During our state visit, Xi and his advisers relied heavily on history to convey their message—emphasizing certain subjects and avoiding others.
John King Fairbank, the Harvard historian and godfather of American sinology, noted in 1948 that to understand the policies and actions of Chinese leaders, historical perspective is “not a luxury, but a necessity.” During our state visit, Xi and his advisers relied heavily on history to convey their intended message. They emphasized certain historical subjects. They avoided others.
The American delegation—which included President Trump and the first lady, Secretary of State Rex Tillerson, and the U.S. ambassador to China, Terry Branstad—received its first history lesson as it toured the Forbidden City, the seat of Chinese emperors for five centuries. We were accompanied by Xi, his wife, and several other senior Chinese leaders.
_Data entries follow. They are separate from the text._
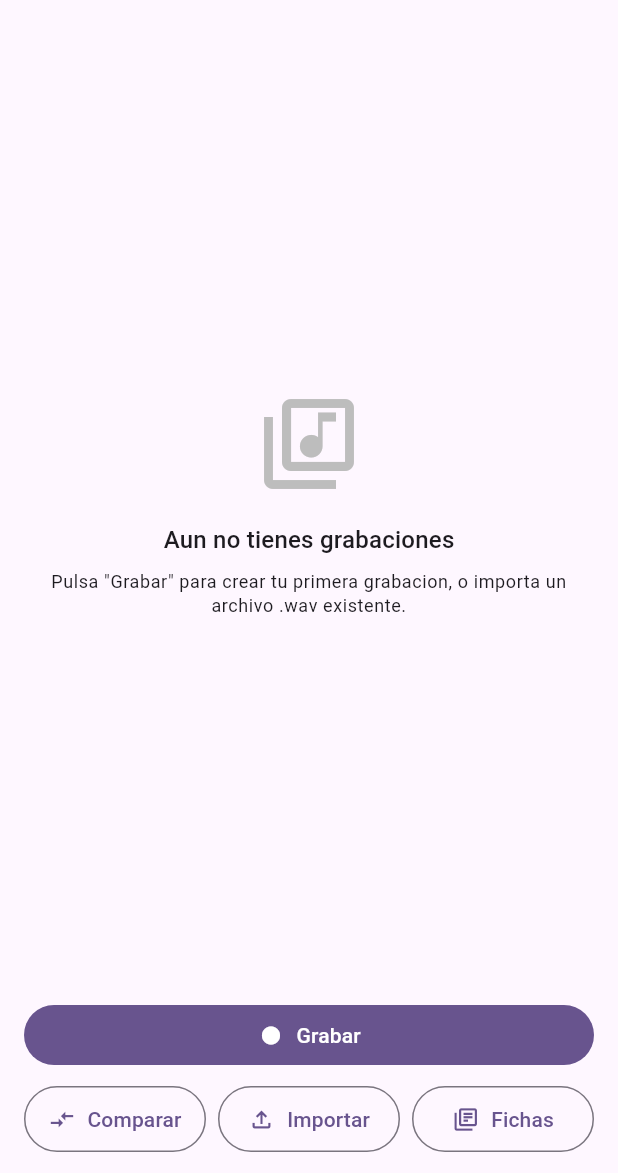
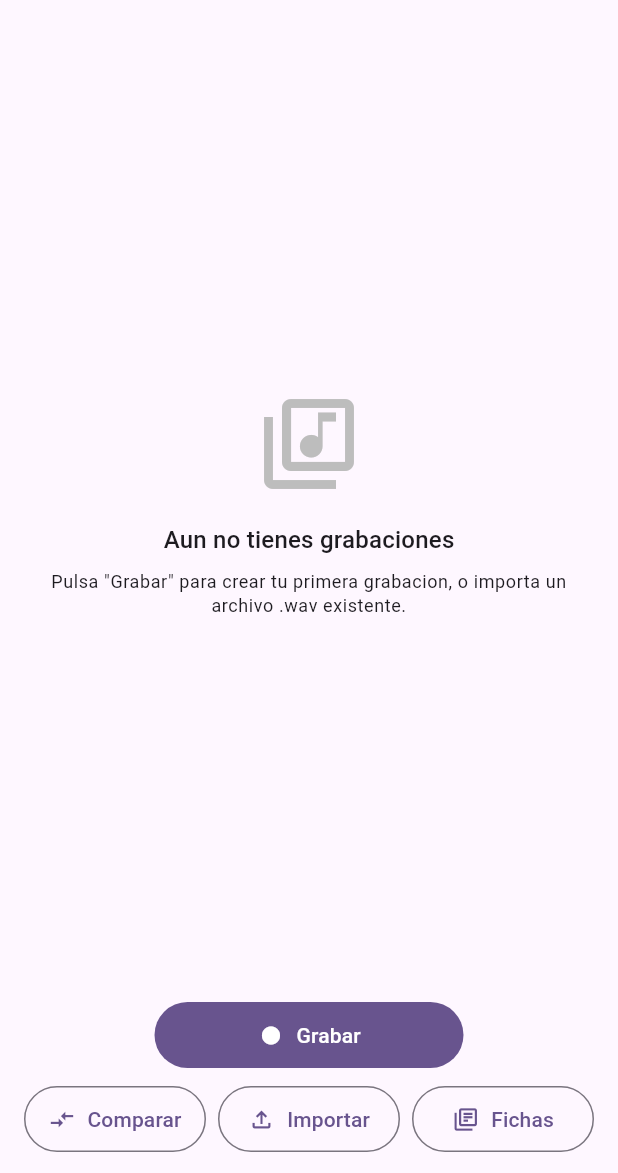
Before and after one commit to palitrueque/Guitarra-spectrum-app, a Flutter app: the screen it shows after launch, on a phone screen of 412 x 824 dp, the part 63-1236 px from its top. Run offline on Flutter 3.47's test engine with Material 3 defaults, Android fonts, the phone set to English and light mode, and no system bars; our stand-ins replace file_picker, fl_chart, permission_handler, share_plus; missing offline and left inert: fftea, record.

Commit message:
Make Grabar button half screen width, centered

```diff
--- a/lib/library_screen.dart
+++ b/lib/library_screen.dart
@@ -203,15 +203,17 @@ class _LibraryScreenState extends State<LibraryScreen> {
     return Column(
       mainAxisSize: MainAxisSize.min,
       children: [
-        // Boton Grabar centrado y destacado
-        SizedBox(
-          width: double.infinity,
-          child: FilledButton.icon(
-            onPressed: _openRecorder,
-            icon: const Icon(Icons.fiber_manual_record),
-            label: const Text('Grabar'),
-            style: FilledButton.styleFrom(
-              padding: const EdgeInsets.symmetric(vertical: 7),
+        // Boton Grabar centrado, mitad de ancho
+        Center(
+          child: SizedBox(
+            width: MediaQuery.of(context).size.width * 0.5,
+            child: FilledButton.icon(
+              onPressed: _openRecorder,
+              icon: const Icon(Icons.fiber_manual_record),
+              label: const Text('Grabar'),
+              style: FilledButton.styleFrom(
+                padding: const EdgeInsets.symmetric(vertical: 12),
+              ),
             ),
           ),
         ),
```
The message—conveyed in private conversations and public statements, as well as in official TV coverage and by the very nature of the tour—was consistent with Xi’s speech three weeks earlier at the 19th National Congress: The Chinese Communist Party was relentlessly pursuing the “great rejuvenation of the Chinese nation.” As Xi described it, “rejuvenation” encompassed prosperity, collective effort, socialism, and national glory—the “China dream.” The Forbidden City was the perfect backdrop for Xi to showcase his determination to “move closer to the center of the world stage and to make a greater contribution to humankind.”